* DATA FOR PROCESSING
··········

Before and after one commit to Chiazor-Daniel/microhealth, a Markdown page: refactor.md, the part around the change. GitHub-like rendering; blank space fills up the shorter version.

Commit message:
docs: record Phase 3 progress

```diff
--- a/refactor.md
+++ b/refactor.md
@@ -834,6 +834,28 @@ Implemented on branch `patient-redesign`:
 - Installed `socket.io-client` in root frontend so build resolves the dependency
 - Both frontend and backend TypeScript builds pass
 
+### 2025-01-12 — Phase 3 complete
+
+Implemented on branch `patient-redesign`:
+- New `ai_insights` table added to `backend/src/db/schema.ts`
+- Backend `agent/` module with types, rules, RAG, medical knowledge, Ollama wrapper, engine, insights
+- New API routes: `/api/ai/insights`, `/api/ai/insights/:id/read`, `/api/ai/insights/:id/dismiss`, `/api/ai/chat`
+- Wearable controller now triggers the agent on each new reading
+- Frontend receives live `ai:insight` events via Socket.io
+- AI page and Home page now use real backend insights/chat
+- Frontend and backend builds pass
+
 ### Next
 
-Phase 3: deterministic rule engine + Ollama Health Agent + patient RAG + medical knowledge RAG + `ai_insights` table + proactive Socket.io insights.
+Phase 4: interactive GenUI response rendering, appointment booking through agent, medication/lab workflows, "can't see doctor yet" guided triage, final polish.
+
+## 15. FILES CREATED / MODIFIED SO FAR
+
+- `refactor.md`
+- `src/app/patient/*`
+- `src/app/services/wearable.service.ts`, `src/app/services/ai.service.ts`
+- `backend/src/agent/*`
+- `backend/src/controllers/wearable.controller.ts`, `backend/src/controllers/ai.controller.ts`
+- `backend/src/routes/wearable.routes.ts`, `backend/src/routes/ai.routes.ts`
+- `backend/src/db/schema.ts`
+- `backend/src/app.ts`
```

··········

* YOUR ASSIGNMENT
Across the records above, show each line containing the word "patient".

* ANSWER SPACE
@@ -834,6 +834,28 @@ Implemented on branch `patient-redesign`:
+Implemented on branch `patient-redesign`:
-Phase 3: deterministic rule engine + Ollama Health Agent + patient RAG + medical knowledge RAG + `ai_insights` table + proactive Socket.io insights.
+- `src/app/patient/*`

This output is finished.